Tornadoes have been forecast for the Black Sea region, a day after a storm that left more than two million people without electricity in Russia and Ukraine.

A think tank said the weather also affected Russian military operations.

The storm killed at least 14 people in Russia and Ukraine, officials said, as it toppled trees, tore down power lines and flooded coastal areas.

President Volodymyr Zelenskyy said at least five people died in the Odesa region of southern Ukraine, and that engineers were working to restore electricity to villages that have been cut off.

Russia Crimea Storm
Russian Emergency Ministry rescuers arrive to evacuate people after flooding near Evpatoria in annexed Crimea (Russian Emergency Ministry Press Service via AP)

On Tuesday morning, almost 100,000 people were still without power on the Crimean Peninsula and some still had no water supply, the Russia-installed governor said, announcing that several regions were still under a state of emergency.

Crimea, which was annexed from Ukraine by Russia in 2014, is a key military and logistics hub for Russia as it pursues its war in Ukraine.

The damage caused by the storm affected “the tempo of military operations along the frontline in Ukraine” but has not stopped military activity entirely, the Institute for the Study of War (ISW) said.

The Washington-based think tank reported that the storm forced Russia to return all of its naval vessels and missile carriers to their bases, and suggested that the threat of mines drifting in the Black Sea will increase because the storm has dispersed minefields.

There were also reports that the storm damaged railways in coastal areas which could have an impact on the Russian military’s logistics capabilities in occupied Crimea and southern Ukraine, the ISW said.

Winds of 67 mph were forecast for Tuesday in Crimea, southern Russia and parts of north-western Russia, the state news agency Tass reported.

In the Vologda region, about 310 miles north east of Moscow, more than 10 days worth of snow — about 25cm (10in) — fell in one day, Tass said, citing the mayor of a small town who said road clearing took twice as long as usual.

The storm also caused the Moscow region to be blanketed with snow on Monday, piling drifts up to 25cm deep, three times heavier than normal, the Tass news agency said.

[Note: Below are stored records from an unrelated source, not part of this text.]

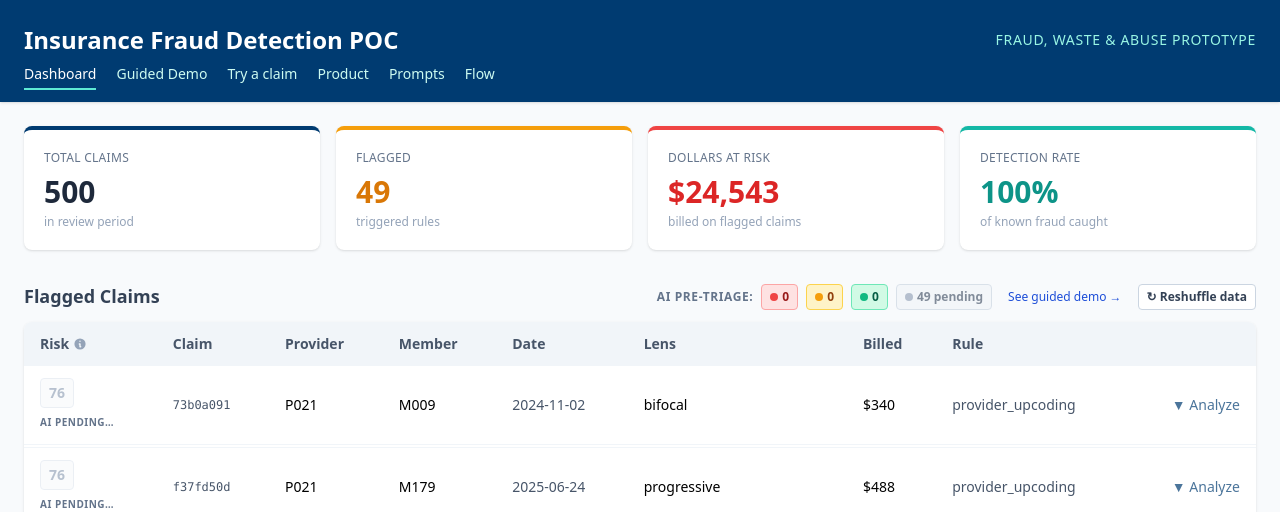
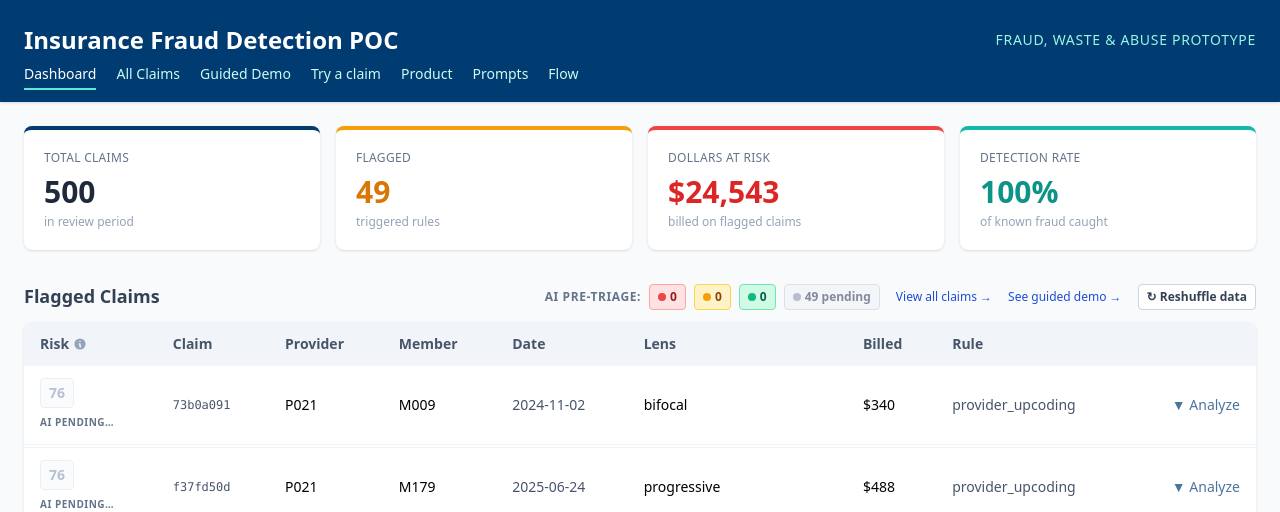
Before and after one commit to wildblue-ai/claims-fraud-llm-check, a FastAPI app: page / in a window 1280 px wide. Shown: the top 512 px of the page. Run offline with FastAPI, Linux system fonts and the light colour scheme; some libraries are stand-ins or nearby versions.

Commit message:
Add /claims — full 500-row dataset view with filters
The dashboard intentionally shows only the ~47 flagged claims (an
investigator's worklist). The new /claims page exposes the full
dataset that the rule scored — most claims look perfectly normal,
which is the point.

Features:
- Filter chips: All / Flagged / Not flagged.
- Flagged rows show the same color-coded triage badge as the
  dashboard (red/amber/green) plus inline-expand on click via
  the existing /explain endpoint.
- Provider and member IDs link to the existing /provider/{id}
  and /member/{id} drill-down pages.
- "Reveal hidden seeded-fraud labels" toggle exposes a ground-truth
  column. Hidden by default — synthetic-data ground truth would never
  exist on real claims, so showing it muddies the demo unless
  specifically wanted for the recall-vs-precision conversation.

Reachable from the dashboard ("View all claims →" link next to the
existing "Guided demo →" link) and via the new "All Claims" nav item.

Co-Authored-By: Claude Opus 4.7 (1M context) <noreply@anthropic.com>

```diff
--- a/main.py
+++ b/main.py
@@ -721,6 +721,7 @@ def _shared_header(active: str = "") -> str:
     """Compact header for the detail + framing pages."""
     links = [
         ("dashboard", "/", "Dashboard"),
+        ("data", "/claims", "All Claims"),
         ("demo", "/demo", "Guided Demo"),
         ("try", "/try", "Try a claim"),
         ("product", "/product", "Product"),
@@ -908,6 +909,201 @@ def prompts_page(request: Request):
 @app.get("/flow", response_class=HTMLResponse)
 def flow_page(request: Request):
     return templates.TemplateResponse(request, "flow.html", {})
+
+
+@app.get("/claims", response_class=HTMLResponse)
+def claims_page(filter: str = "all", reveal: int = 0):
+    """Full dataset view: all 500 claims with optional filter chips.
+    `filter` ∈ {"all", "flagged", "clean"}; `reveal=1` exposes the hidden
+    is_fraud ground-truth column."""
+    all_claims = list(claims.values())
+    total = len(all_claims)
+    flagged_total = sum(1 for c in all_claims if c.get("triggered"))
+    clean_total = total - flagged_total
+    fraud_total = sum(1 for c in all_claims if c.get("is_fraud"))
+
+    if filter == "flagged":
+        rows = [c for c in all_claims if c.get("triggered")]
+    elif filter == "clean":
+        rows = [c for c in all_claims if not c.get("triggered")]
+    else:
+        rows = all_claims
+        filter = "all"
+
+    rows.sort(
+        key=lambda c: (
+            -1 if c.get("triggered") else 0,  # flagged first
+            -(c.get("risk_score") or 0),
+            c.get("service_date", ""),
+        )
+    )
+
+    triage_color = {
+        "likely_fraud": "bg-red-100 text-red-800 border-red-300",
+        "doc_error": "bg-amber-100 text-amber-800 border-amber-300",
+        "false_positive": "bg-emerald-100 text-emerald-800 border-emerald-300",
+        "unknown": "bg-slate-100 text-slate-700 border-slate-300",
+    }
+
+    table_rows = []
+    for c in rows:
+        cid = c["claim_id"]
+        triggered = c.get("triggered", False)
+        triage = triage_by_claim.get(cid)
+        risk = int(round(c.get("risk_score", 0) or 0))
+
+        if triggered:
+            row_cls = "hover:bg-amber-50 cursor-pointer"
+        else:
+            row_cls = "hover:bg-slate-50"
+
+        # Risk badge
+        if triggered:
+            badge_cls = triage_color.get(triage, triage_color["unknown"]) if triage else "bg-slate-50 text-slate-400 border-slate-200 animate-pulse"
+            badge_label = (
+                {"likely_fraud": "Likely fraud", "doc_error": "Doc error",
+                 "false_positive": "False positive", "unknown": "Unclassified"}.get(triage, "AI pending…")
+                if triage else "AI pending…"
+            )
+            risk_badge = (
+                f'<div class="inline-flex flex-col items-start gap-0.5">'
+                f'<span class="inline-block px-2 py-0.5 rounded border font-semibold text-sm {badge_cls}">{risk}</span>'
+                f'<span class="text-[10px] font-semibold uppercase tracking-wider text-slate-500">{badge_label}</span>'
+                f"</div>"
+            )
+        else:
+            risk_badge = f'<span class="text-slate-300 text-xs font-mono">{risk}</span>'
+
+        # Lens type chip
+        lens = c.get("lens_type", "")
+        lens_bg, _ = LENS_COLORS.get(lens, ("bg-slate-300", ""))
+        lens_chip = (
+            f'<span class="inline-block px-1.5 py-0.5 rounded text-white text-[11px] font-medium {lens_bg}">{lens}</span>'
+        )
+
+        # Status column
+        if triggered:
+            status = '<span class="inline-block px-1.5 py-0.5 rounded bg-red-100 text-red-700 text-[10px] font-semibold">FLAGGED</span>'
+        else:
+            status = '<span class="text-slate-300 text-[10px]">—</span>'
+
+        # Optional ground-truth column
+        gt = ""
+        if reveal:
+            if c.get("is_fraud"):
+                gt = '<td class="px-3 py-2 text-center"><span class="inline-block px-1.5 py-0.5 rounded bg-purple-100 text-purple-800 text-[10px] font-semibold">SEEDED FRAUD</span></td>'
+            else:
+                gt = '<td class="px-3 py-2 text-center"><span class="text-slate-300 text-[10px]">—</span></td>'
+
+        # Click handler — flagged rows expand inline; clean rows are static
+        if triggered:
+            click_attrs = (
+                f'hx-get="/explain/{cid}" hx-target="#claims-detail-{cid}" '
+                f'hx-swap="innerHTML" hx-trigger="click"'
+            )
+        else:
+            click_attrs = ""
+
+        colspan = 10 if reveal else 9
+        table_rows.append(
+            f'<tr class="{row_cls}" {click_attrs}>'
+            f'<td class="px-3 py-2">{risk_badge}</td>'
+            f'<td class="px-3 py-2 font-mono text-[11px] text-slate-500">{cid[:8]}</td>'
+            f'<td class="px-3 py-2"><a href="/provider/{c["provider_id"]}" class="text-blue-700 hover:text-blue-900" onclick="event.stopPropagation();">{c["provider_id"]}</a></td>'
+            f'<td class="px-3 py-2"><a href="/member/{c.get("member_id", "")}" class="text-blue-700 hover:text-blue-900" onclick="event.stopPropagation();">{c.get("member_id", "")}</a></td>'
+            f'<td class="px-3 py-2 text-slate-600 text-xs">{c.get("service_date", "")}</td>'
+            f'<td class="px-3 py-2">{lens_chip}</td>'
+            f'<td class="px-3 py-2 text-slate-700 text-xs">{c.get("exam_cpt", "")}</td>'
+            f'<td class="px-3 py-2 text-right font-mono text-slate-700">${int(c.get("billed_amount", 0) or 0):,}</td>'
+            f'<td class="px-3 py-2 text-center">{status}</td>'
+            f'{gt}'
+            f"</tr>"
+        )
+        if triggered:
+            table_rows.append(
+                f'<tr><td colspan="{colspan}" class="px-3"><div id="claims-detail-{cid}"></div></td></tr>'
+            )
+
+    # Filter chips
+    def chip(href: str, label: str, count: int, active: bool) -> str:
+        cls = (
+            "bg-[#003b71] text-white border-[#003b71] font-semibold"
+            if active
+            else "bg-white text-slate-700 border-slate-300 hover:bg-slate-50"
+        )
+        return (
+            f'<a href="{href}" class="inline-flex items-center gap-2 px-3 py-1.5 rounded border text-sm {cls}">'
+            f'{label} <span class="text-xs opacity-75">{count}</span></a>'
+        )
+
+    reveal_qs = "&reveal=1" if reveal else ""
+    chips = (
+        chip(f"/claims?filter=all{reveal_qs}", "All", total, filter == "all")
+        + chip(f"/claims?filter=flagged{reveal_qs}", "Flagged", flagged_total, filter == "flagged")
+        + chip(f"/claims?filter=clean{reveal_qs}", "Not flagged", clean_total, filter == "clean")
+    )
+
+    if reveal:
+        gt_link = f'<a href="/claims?filter={filter}" class="text-xs text-slate-500 hover:text-slate-700 underline">Hide seeded-fraud labels</a>'
+        gt_header = '<th class="px-3 py-2 font-medium text-center" title="Hidden ground truth — synthetic data only">Ground truth</th>'
+    else:
+        gt_link = f'<a href="/claims?filter={filter}&reveal=1" class="text-xs text-slate-500 hover:text-slate-700 underline">Reveal hidden seeded-fraud labels ({fraud_total})</a>'
+        gt_header = ""
+
+    body = f'''<!DOCTYPE html>
+<html><head>
+  <title>All claims — Insurance Fraud POC</title>
+  <script src="https://unpkg.com/htmx.org@2.0.3"></script>
+  <script src="https://cdn.tailwindcss.com"></script>
+</head><body class="bg-slate-50">
+{_shared_header("data")}
+<main class="max-w-7xl mx-auto p-6">
+  <div class="mb-4 flex items-end justify-between flex-wrap gap-3">
+    <div>
+      <div class="text-xs uppercase tracking-wide text-slate-500">Full dataset</div>
+      <h2 class="text-2xl font-semibold text-slate-800">All claims</h2>
+      <p class="text-sm text-slate-600 mt-1 max-w-3xl">
+        The complete {total}-claim dataset that the rule scored. Most claims look perfectly normal — that's the point. The rule's job is to surface the {flagged_total} that are statistically out of pattern; the LLM's job is to triage those.
+      </p>
+    </div>
+    <a href="/" class="text-sm text-blue-700 hover:text-blue-900">← Back to dashboard</a>
+  </div>
+
+  <div class="flex items-center justify-between mb-4 flex-wrap gap-3">
+    <div class="flex items-center gap-2 flex-wrap">
+      <span class="text-xs uppercase tracking-wider text-slate-500 font-semibold">Filter:</span>
+      {chips}
+    </div>
+    <div>{gt_link}</div>
+  </div>
+
+  <div class="overflow-hidden rounded-lg shadow bg-white">
+    <table class="w-full text-sm">
+      <thead class="bg-slate-100 text-slate-600 text-left">
+        <tr>
+          <th class="px-3 py-2 font-medium">Risk</th>
+          <th class="px-3 py-2 font-medium">Claim</th>
+          <th class="px-3 py-2 font-medium">Provider</th>
+          <th class="px-3 py-2 font-medium">Member</th>
+          <th class="px-3 py-2 font-medium">Date</th>
+          <th class="px-3 py-2 font-medium">Lens</th>
+          <th class="px-3 py-2 font-medium">CPT</th>
+          <th class="px-3 py-2 font-medium text-right">Billed</th>
+          <th class="px-3 py-2 font-medium text-center">Status</th>
+          {gt_header}
+        </tr>
+      </thead>
+      <tbody class="divide-y divide-slate-100">
+        {''.join(table_rows)}
+      </tbody>
+    </table>
+  </div>
+
+  <div class="mt-4 text-xs text-slate-500 leading-relaxed max-w-3xl">
+    <span class="font-semibold">Reading guide:</span> click any flagged row to see the rule + Claude triage receipts inline. Click a provider or member ID to pivot to that entity's claim history. The "Reveal hidden seeded-fraud labels" link uncovers the ground-truth column — synthetic data only; would never exist on real claims.
+  </div>
+</main></body></html>'''
+    return HTMLResponse(content=body)
 
 
 @app.post("/reshuffle", response_class=HTMLResponse)
--- a/templates/flow.html
+++ b/templates/flow.html
@@ -16,6 +16,7 @@
     </div>
     <nav class="max-w-7xl mx-auto px-6 pb-3 flex gap-5 text-sm flex-wrap">
       <a href="/" class="text-teal-100 hover:text-white pb-1">Dashboard</a>
+      <a href="/claims" class="text-teal-100 hover:text-white pb-1">All Claims</a>
       <a href="/demo" class="text-teal-100 hover:text-white pb-1">Guided Demo</a>
       <a href="/try" class="text-teal-100 hover:text-white pb-1">Try a claim</a>
       <a href="/product" class="text-teal-100 hover:text-white pb-1">Product</a>
--- a/templates/index.html
+++ b/templates/index.html
@@ -13,6 +13,7 @@
     </div>
     <nav class="max-w-7xl mx-auto px-6 pb-3 flex gap-5 text-sm flex-wrap">
       <a href="/" class="text-white border-b-2 border-teal-300 pb-1 font-medium">Dashboard</a>
+      <a href="/claims" class="text-teal-100 hover:text-white pb-1">All Claims</a>
       <a href="/demo" class="text-teal-100 hover:text-white pb-1">Guided Demo</a>
       <a href="/try" class="text-teal-100 hover:text-white pb-1">Try a claim</a>
       <a href="/product" class="text-teal-100 hover:text-white pb-1">Product</a>
@@ -63,6 +64,7 @@
             <span class="w-2 h-2 rounded-full bg-slate-400"></span>{{ triage_counts['pending'] }} pending
           </span>
           {% endif %}
+          <a href="/claims" class="ml-2 text-blue-700 hover:text-blue-900 font-medium">View all claims →</a>
           <a href="/demo" class="ml-2 text-blue-700 hover:text-blue-900 font-medium">See guided demo →</a>
           <button class="ml-2 px-2 py-1 rounded border border-slate-300 bg-white hover:bg-slate-50 text-slate-700 font-semibold text-xs"
                   hx-post="/reshuffle"
--- a/templates/prompts.html
+++ b/templates/prompts.html
@@ -12,6 +12,7 @@
     </div>
     <nav class="max-w-7xl mx-auto px-6 pb-3 flex gap-5 text-sm flex-wrap">
       <a href="/" class="text-teal-100 hover:text-white pb-1">Dashboard</a>
+      <a href="/claims" class="text-teal-100 hover:text-white pb-1">All Claims</a>
       <a href="/demo" class="text-teal-100 hover:text-white pb-1">Guided Demo</a>
       <a href="/try" class="text-teal-100 hover:text-white pb-1">Try a claim</a>
       <a href="/product" class="text-teal-100 hover:text-white pb-1">Product</a>
```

It was part of a weather system that created blizzard-like conditions in Romania, Moldova, Bulgaria and Serbia on Sunday, dumping snow and causing power outages and fatal traffic crashes.